This woman is all of us.
She can’t stop saying “me” when she sees a bread crust lying in the road.
Why are we doing this?
What about that bread crust makes us feel so seen?
Is it the brokenness?
Is it the loneliness?
Is it that the bread crust reminds us of the dreams we gave up to follow a man across the globe, only to be scorned and cheated and lied to?
Do you think the bread crust has come home to a seemingly empty house, only to find a bottle of perfume that is far more expensive than anything she could ever purchase, sitting on the nightstand?
Is that why I see myself in it?
Does the bread crust have an essence of hope, shining through its dark circumstances? Do you think the bread crust knows what it’s like to have loved and lost? Do you think the bread crust would do it again if given the opportunity? Or is that naive, ignorant even?
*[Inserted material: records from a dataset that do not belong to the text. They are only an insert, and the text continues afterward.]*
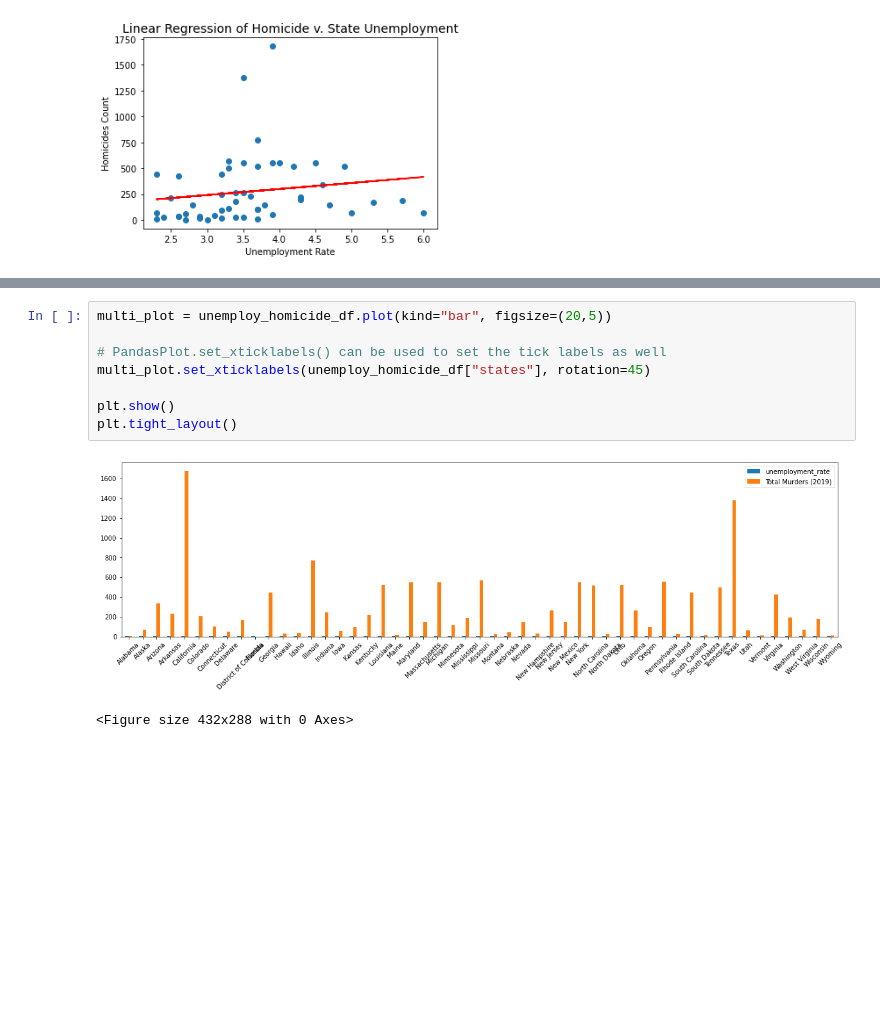
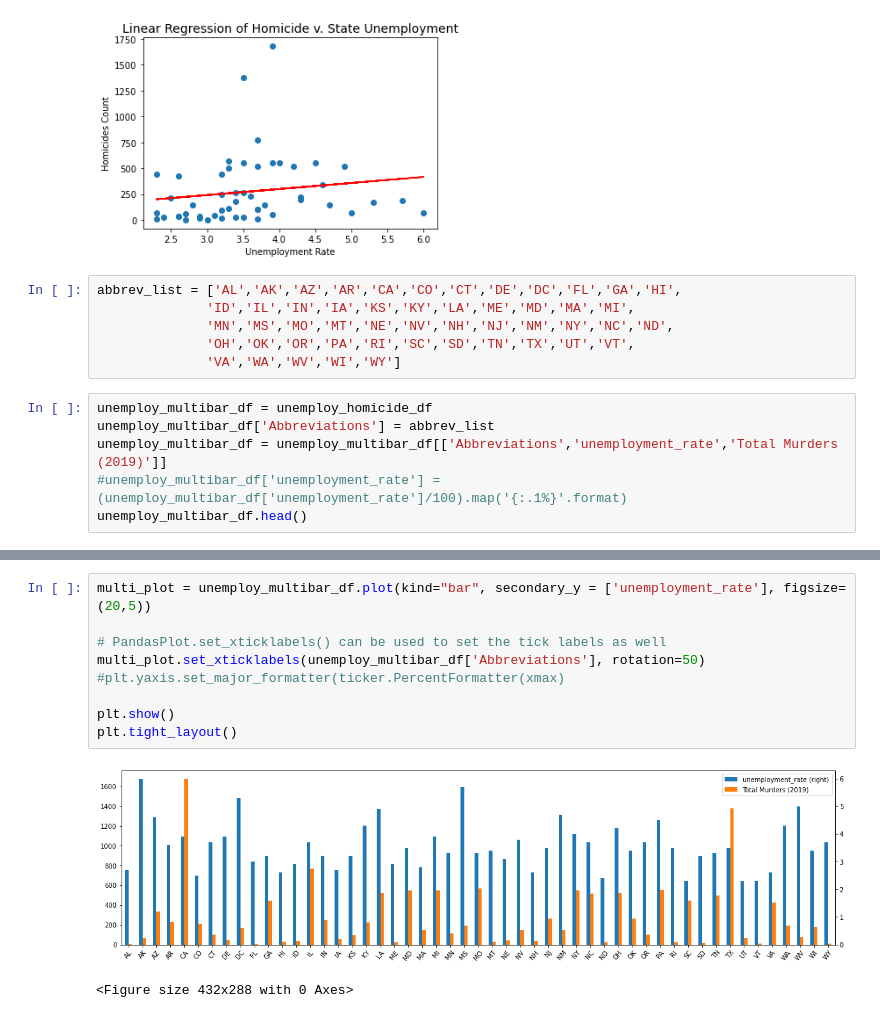
Before and after one commit to akarpie96/CrimeStats, a Jupyter notebook: State_unemployment_NikoEdit_012921.ipynb, the cells around one changed output, grey strips where cells are left out. Saved outputs shown, nothing was run; the diff lists cells and outputs as text; blank space fills up the shorter version.

```diff
--- a/State_unemployment_NikoEdit_012921.ipynb
+++ b/State_unemployment_NikoEdit_012921.ipynb
@@ -102,3 +121,15 @@ plt.show()
 # %% [output]
 The r-squared is: 0.023421047777448953
 [figure]
+# %%
+abbrev_list = ['AL','AK','AZ','AR','CA','CO','CT','DE','DC','FL','GA','HI',
+              'ID','IL','IN','IA','KS','KY','LA','ME','MD','MA','MI',
+              'MN','MS','MO','MT','NE','NV','NH','NJ','NM','NY','NC','ND',
+              'OH','OK','OR','PA','RI','SC','SD','TN','TX','UT','VT',
+              'VA','WA','WV','WI','WY']
+# %%
+unemploy_multibar_df = unemploy_homicide_df
+unemploy_multibar_df['Abbreviations'] = abbrev_list
+unemploy_multibar_df = unemploy_multibar_df[['Abbreviations','unemployment_rate','Total Murders (2019)']]
+#unemploy_multibar_df['unemployment_rate'] = (unemploy_multibar_df['unemployment_rate']/100).map('{:.1%}'.format)
+unemploy_multibar_df.head()
@@ -105,11 +143,12 @@ The r-squared is: 0.023421047777448953
 # %%
-multi_plot = unemploy_homicide_df.plot(kind="bar", figsize=(20,5))
+multi_plot = unemploy_multibar_df.plot(kind="bar", secondary_y = ['unemployment_rate'], figsize=(20,5))
 
 # PandasPlot.set_xticklabels() can be used to set the tick labels as well
-multi_plot.set_xticklabels(unemploy_homicide_df["states"], rotation=45)
+multi_plot.set_xticklabels(unemploy_multibar_df['Abbreviations'], rotation=50)
+#plt.yaxis.set_major_formatter(ticker.PercentFormatter(xmax)
 
 plt.show()
 plt.tight_layout()
 # %% [output]
-[figure, old version]
+[figure, new version]
 <Figure size 432x288 with 0 Axes>
```
Also changed, not shown: parts of 4 cells of this notebook.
To return to life with a renewed sense of vitality, despite all the evidence that it’s a cruel and dark place?
Bread crusts resemble a spirit that has been trodden upon so viciously by circumstance that it can hardly live on. Discarded, lying open in the road, waiting to be stolen away by a vermin.
Maybe that’s why we can’t stop saying “me.”